But, it wasn’t time to sing “Hallelujah.” The mysterious salesman ushered us into the decrepit building and we walked up a flight of stairs. I recall seeing three signs painted on the walls: two signs were for doctors located in the same building (a plastic surgeon and an ob-gyn), the other sign said, “Do Not Spit” in both English and Hindi.
We got to the store and it was full of schlocky Christmas stuff, from tinsel to “cherry lights” (lights with fake holly leaves attached) to candles, ornaments, and plastic nativity scenes. The store also had the trees. Indian ones were cheapest, starting at about 500 Rupees. The imported ones from Dubai were pricier.
Artificial trees from a (mostly) tropical country or a desert country: so hard to decide! The big ones were adequate, but in all the trees were a real sorry lot. We had one of the salesmen show us how the trees were set up. He went to grab an Indian model and it separated in two. Then, we had him unpack one of the big Dubai trees. It consisted of green-fringed metal rods that snapped into place, then folded down to form branches. Again, the trees weren’t even filled out. You’d think with all the Bollywood movies set in Switzerland that someone would know what a healthy pine or spruce looked like.

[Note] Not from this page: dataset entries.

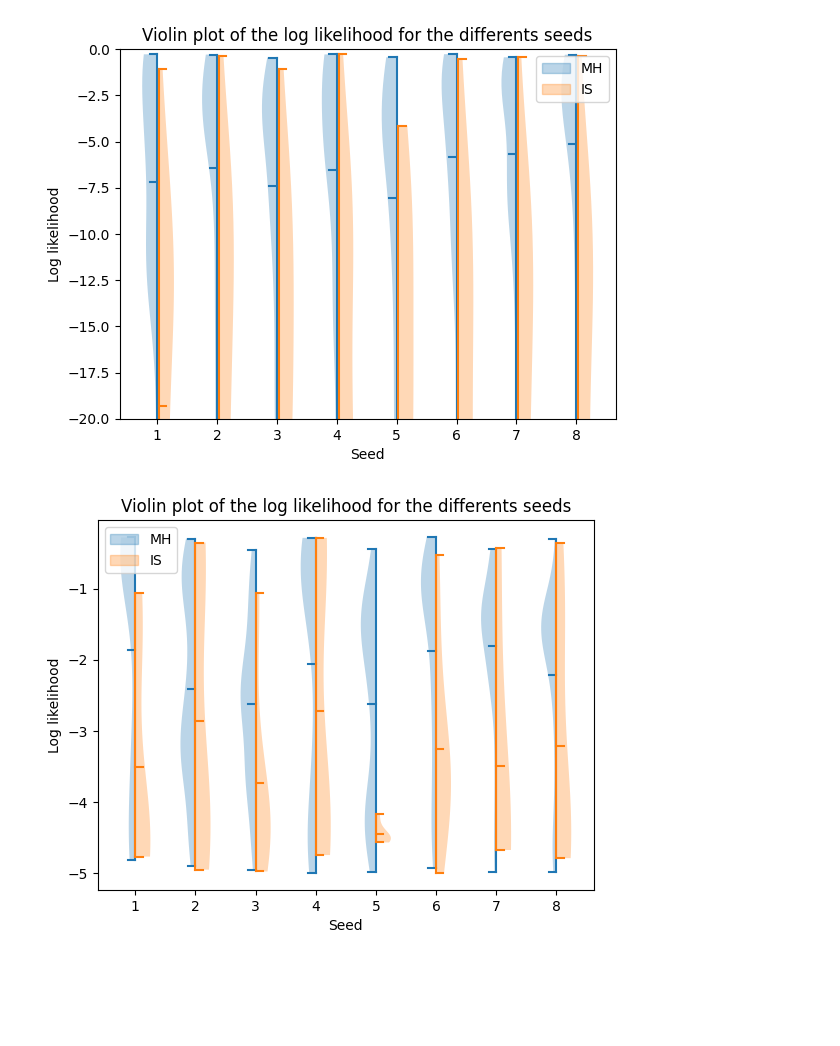
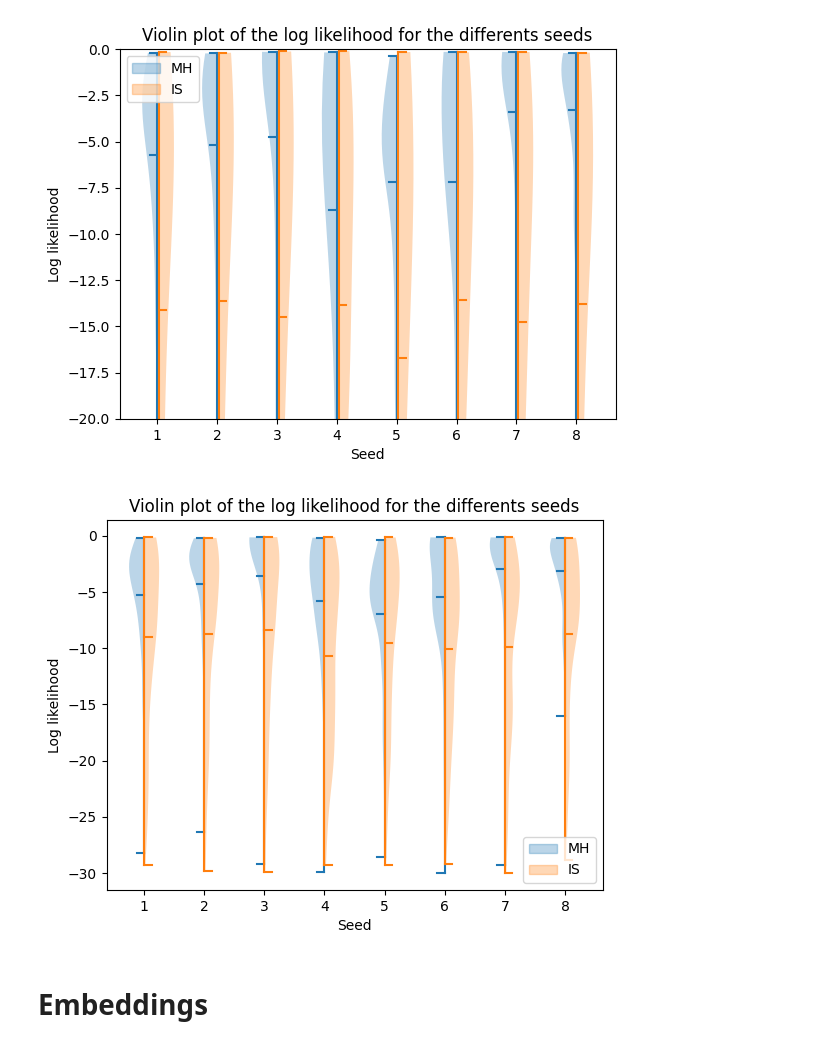
Before and after one commit to flowersteam/WorldLLM, a Jupyter notebook: comparaison_MH_IS_all_seeds.ipynb, the cells around one changed output. Saved outputs shown, nothing was run; the diff lists cells and outputs as text; code cells hidden in the pictures; blank space fills up the shorter version.

```diff
--- a/comparaison_MH_IS_all_seeds.ipynb
+++ b/comparaison_MH_IS_all_seeds.ipynb
@@ -10,7 +10,8 @@ import os
 # %%
 #Load the data
 print("-------------------------------- Load IS --------------------------------")
-name_experiment_is = "is_phi_phi_gk"
+experiment_ext = "allfalse"
+name_experiment_is = "is_phi_phi_" + experiment_ext
 path_start = "./outputs/" + name_experiment_is + "/"
 lst_data_is = []
 for f_day in os.listdir(path_start):
@@ -22,7 +23,7 @@ for f_day in os.listdir(path_start):
                     lst_data_is.append(json.load(file))
                     print("Loaded: " + path)
 print("-------------------------------- Load MH --------------------------------")
-name_experiment_mh = "metropolis_phi_phi_gk"
+name_experiment_mh = "metropolis_phi_phi_" + experiment_ext
 path_start = "./outputs/" + name_experiment_mh + "/"
 lst_data_mh = []
 for f_day in os.listdir(path_start):
@@ -159,21 +160,23 @@ plt.xlabel("Seed")
 plt.ylabel("Log likelihood")
 plt.show()
 # %% [output]
-[figure, old version]
+[figure, new version]
 # %%
 # Plot violin plot of the log likelihood as a function of the seeds for both algorithms for high likelihoods
-min_likelihood=-5
+min_likelihood=-30
 high_likelihoods_mh = [all_likelihoods_mh[row][all_likelihoods_mh[row] > min_likelihood] for row in range(len(all_likelihoods_mh))]
 high_likelihoods_is = [all_likelihoods_is[row][all_likelihoods_is[row] > min_likelihood] for row in range(len(all_likelihoods_is))]
 fig,ax = plt.subplots()
 color_mh = plt.violinplot(high_likelihoods_mh, showmeans=True, side = "low")["bodies"][0].get_facecolor().flatten()
 color_mh = matplotlib.patches.Patch(color=color_mh)
 color_is = plt.violinplot(high_likelihoods_is, showmeans=True, side="high")["bodies"][0].get_facecolor().flatten()
 color_is = matplotlib.patches.Patch(color=color_is)
 plt.legend([color_mh, color_is], ["MH", "IS"])
 plt.title("Violin plot of the log likelihood for the differents seeds")
 plt.xlabel("Seed")
 plt.ylabel("Log likelihood")
 plt.show()
 # %% [output]
-[figure, old version]
+[figure, new version]
+# %% [markdown]
+# Embeddings
```
Also changed, not shown: parts of 8 cells of this notebook, 1 other file.
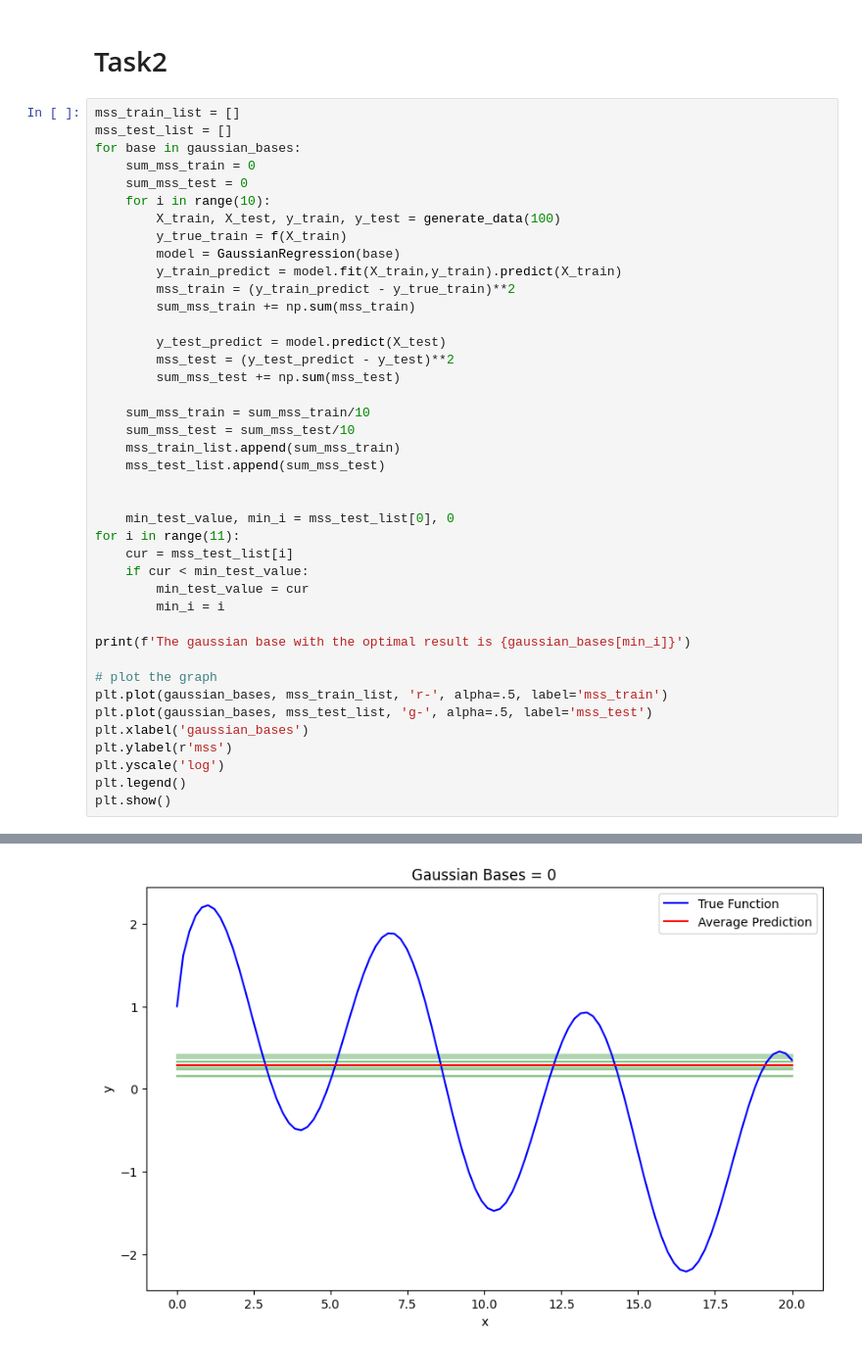
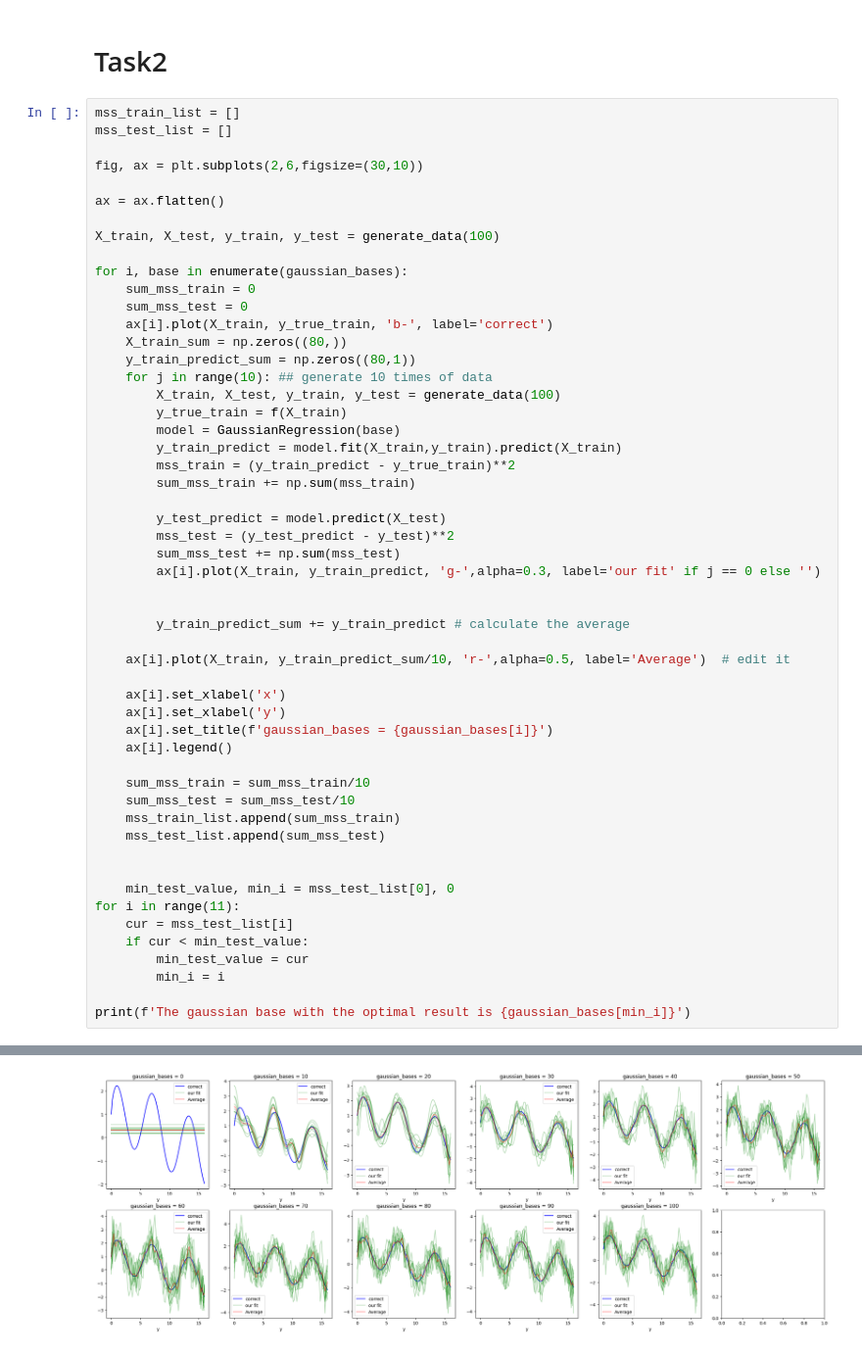
Before and after one commit to Wilbur0912/comp551, a Jupyter notebook: assignment2.ipynb, the cells around one changed output, grey strips where cells are left out. Shown at 98% size. Saved outputs shown, nothing was run; the diff lists cells and outputs as text.

Commit message:
average fixed

```diff
--- a/assignment2.ipynb
+++ b/assignment2.ipynb
@@ -150,10 +150,20 @@ for i in range(11):
 # %%
 mss_train_list = []
 mss_test_list = []
-for base in gaussian_bases:
+
+fig, ax = plt.subplots(2,6,figsize=(30,10))
+
+ax = ax.flatten()
+
+X_train, X_test, y_train, y_test = generate_data(100)
+
+for i, base in enumerate(gaussian_bases):
     sum_mss_train = 0
     sum_mss_test = 0
-    for i in range(10):
+    ax[i].plot(X_train, y_true_train, 'b-', label='correct')
+    X_train_sum = np.zeros((80,))
+    y_train_predict_sum = np.zeros((80,1))
+    for j in range(10): ## generate 10 times of data
         X_train, X_test, y_train, y_test = generate_data(100)
         y_true_train = f(X_train)
         model = GaussianRegression(base)
@@ -164,6 +174,17 @@ for base in gaussian_bases:
         y_test_predict = model.predict(X_test)
         mss_test = (y_test_predict - y_test)**2
         sum_mss_test += np.sum(mss_test)
+        ax[i].plot(X_train, y_train_predict, 'g-',alpha=0.3, label='our fit' if j == 0 else '')
+
+
+        y_train_predict_sum += y_train_predict # calculate the average
+
+    ax[i].plot(X_train, y_train_predict_sum/10, 'r-',alpha=0.5, label='Average')  # edit it
+
+    ax[i].set_xlabel('x')
+    ax[i].set_xlabel('y')
+    ax[i].set_title(f'gaussian_bases = {gaussian_bases[i]}')
+    ax[i].legend()
 
     sum_mss_train = sum_mss_train/10
     sum_mss_test = sum_mss_test/10
@@ -179,13 +200,4 @@ for i in range(11):
         min_i = i
 
 print(f'The gaussian base with the optimal result is {gaussian_bases[min_i]}')
-
-# plot the graph
-plt.plot(gaussian_bases, mss_train_list, 'r-', alpha=.5, label='mss_train')
-plt.plot(gaussian_bases, mss_test_list, 'g-', alpha=.5, label='mss_test')
-plt.xlabel('gaussian_bases')
-plt.ylabel(r'mss')
-plt.yscale('log')
-plt.legend()
-plt.show()
 # %% [output]
@@ -192 +216 @@ plt.show()
-[figure, old version]
+[figure, new version]
```
Also changed, not shown: parts of 6 cells of this notebook.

Given our disappointment with the selection, we bargained hard. Well, not that hard. We were willing to pay 600 Rs total for an Indian five-footer tree and some lights. The guy wouldn’t budge less than 850. So, we walked. No tree. No lights.
We tried one more place after that: another nursery on Napean Sea Road. They had some short, fir-like needle trees, but nothing with branches that could hold an ornament. Guess we’ll have to make do with poinsettias and crotons this year.